In the data that follows, how many lines contain the word "index"? Give only that number.

** Data in this exercise follows **

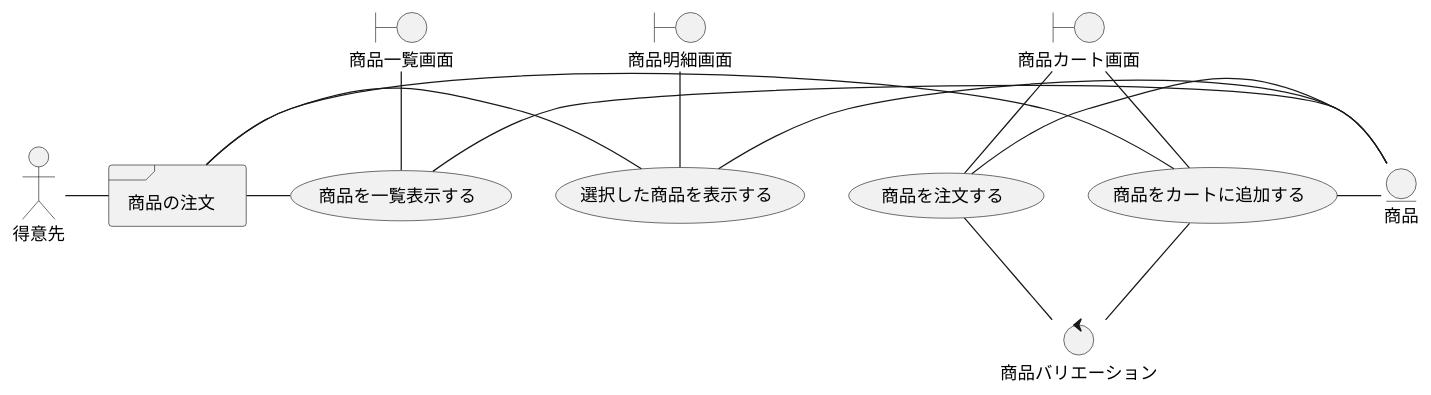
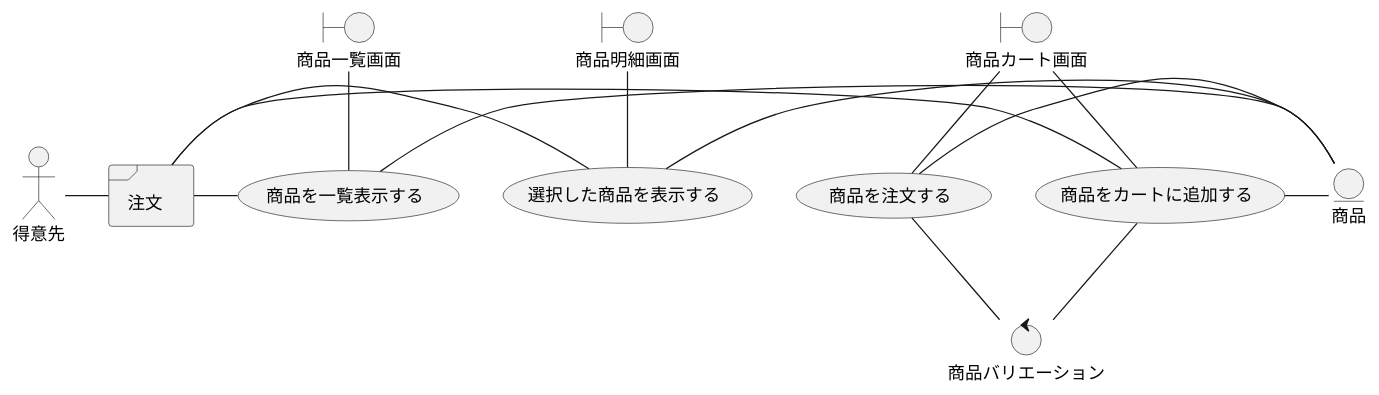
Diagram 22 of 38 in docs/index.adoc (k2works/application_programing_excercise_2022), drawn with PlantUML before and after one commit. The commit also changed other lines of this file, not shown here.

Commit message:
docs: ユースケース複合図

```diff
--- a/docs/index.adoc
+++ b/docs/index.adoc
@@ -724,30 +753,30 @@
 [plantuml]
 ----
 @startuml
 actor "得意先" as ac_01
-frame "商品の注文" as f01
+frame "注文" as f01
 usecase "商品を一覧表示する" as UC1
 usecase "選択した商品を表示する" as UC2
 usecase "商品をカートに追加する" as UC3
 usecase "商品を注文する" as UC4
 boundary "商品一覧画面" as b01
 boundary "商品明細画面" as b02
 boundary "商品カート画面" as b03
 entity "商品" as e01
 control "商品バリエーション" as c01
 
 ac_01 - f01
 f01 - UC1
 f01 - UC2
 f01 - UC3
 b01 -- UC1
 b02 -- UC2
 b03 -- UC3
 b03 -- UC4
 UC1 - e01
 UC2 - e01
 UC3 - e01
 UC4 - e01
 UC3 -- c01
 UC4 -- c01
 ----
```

** End of Data in this exercise **

◆ Written solution:
3